The billboard mimics a clothing ad such as those one might associate with H&M or Gap, according to The BRPR Group, a Miami advertising agency that worked on the campaign. In the ad, an African American child is shown with arms outstretched, showing off a black bulletproof vest, called in the ad “The Dream Vest.”
The online ad can be seen at The Dream Defenders website. A mother pleads with her son to wear a bulletproof vest, because she needs to know he will be safe when she’s at work. He agrees, and the mother puts the vest on him as if she was helping him into a winter coat.
The ad ends with a statistic in text: "Every 28 hours an African-American is killed by a police officer, security guard or vigilante.”
The message is accompanied by audio from news clips announcing the deaths of young black men in America, including Michael Brown in Ferguson, Missouri; Oscar Grant in San Francisco; and Florida teenager Trayvon Martin, gunned down in 2012 by neighborhood watch volunteer George Zimmerman, who was acquitted of second-degree murder and of manslaughter charges last summer based in part on the state’s stand-your-ground law.
The controversial law, which Florida pioneered before similar legislation spread across the US, allows someone, in a place they are legally allowed to be, to use deadly force if they reasonably believe they face an imminent and immediate threat of serious bodily harm or death.
The intentionally eye-catching video is designed to spark conversation, according to The BRPR Group, and to encourage young voters to “contest fear and insecurity in communities of color.”
Others have said while the ad is catchy in its controversy, it might send an offensive message to African Americans, and that voter participation can be encouraged in other ways.
Speaking about the ad, activist Solomon Comissiong told RT's 'In the Now' that those fighting for social justice are seeking new and varied ways to raise awareness of police brutality, especially in minority communities, whether it means challenging local political structures or appealing to international organizations like the United Nations.
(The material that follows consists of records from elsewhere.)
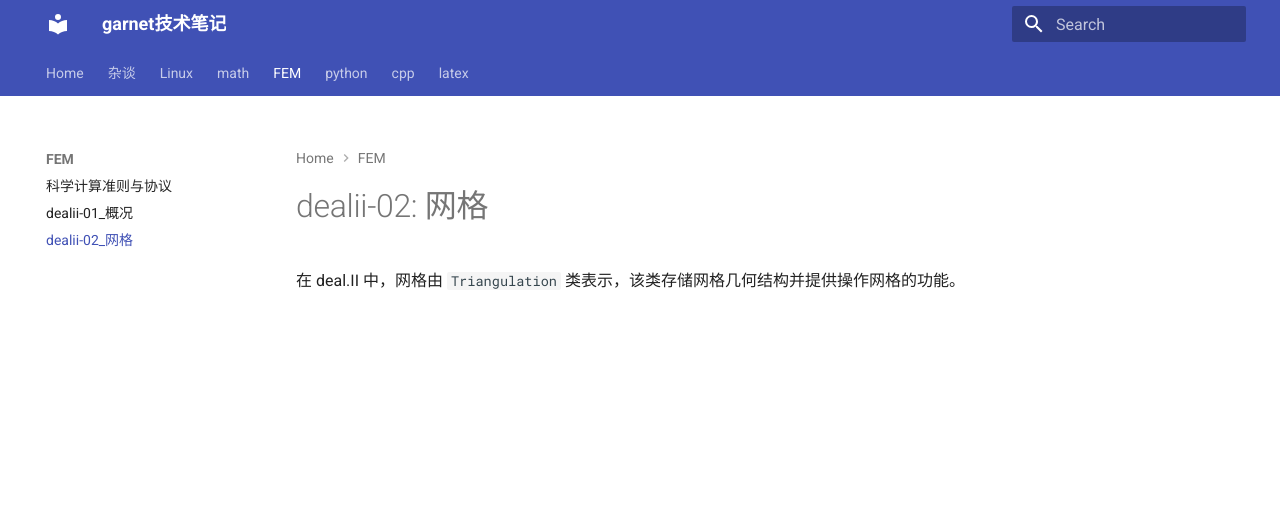
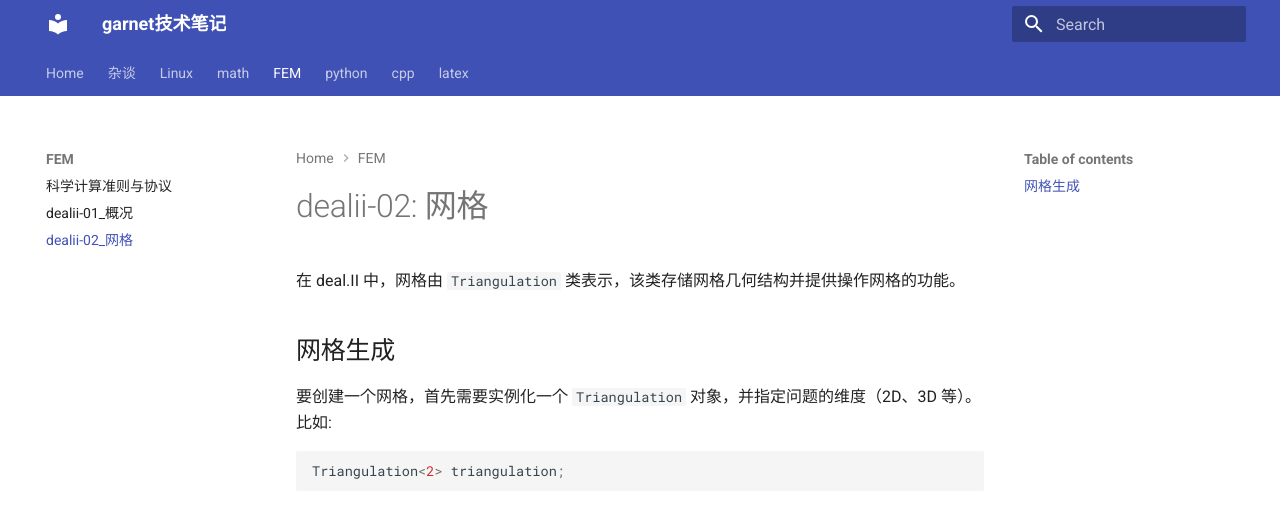
Before and after one commit to ymma98/technotes, an MkDocs documentation site: the page built from docs/FEM/dealii-02_网格.md, in a window 1280 px wide. Shown: the top 518 px of the page. Built offline with MkDocs 1.6.1 and Material for MkDocs 9.7.7, drawn with Linux system fonts in a browser that asks for light colours.

Commit message:
docs/FEM/dealii-02_网格.md updated from https://stackedit.cn/

````diff
--- a/docs/FEM/dealii-02_网格.md
+++ b/docs/FEM/dealii-02_网格.md
@@ -1,6 +1,13 @@
 # dealii-02: 网格
 
 在 deal.II 中，网格由 `Triangulation` 类表示，该类存储网格几何结构并提供操作网格的功能。
+
+## 网格生成
+
+要创建一个网格，首先需要实例化一个 `Triangulation` 对象，并指定问题的维度（2D、3D 等）。比如:
+```cpp
+Triangulation<2> triangulation;
+```
 <!--stackedit_data:
-eyJoaXN0b3J5IjpbLTE0Mjc5MTkxMDQsMTA5MDk0ODI5XX0=
+eyJoaXN0b3J5IjpbLTE2NTc0MzEzNTUsMTA5MDk0ODI5XX0=
 -->
````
"These things are happening over and over again," Comissiong said. "Parents are trying to figure out how to protect their children from an outfit, an organizaiton (the police) that ... is allegedly supposed to be there to protect the interests of the community, but that's not the case when you look at those communities that are black and brown."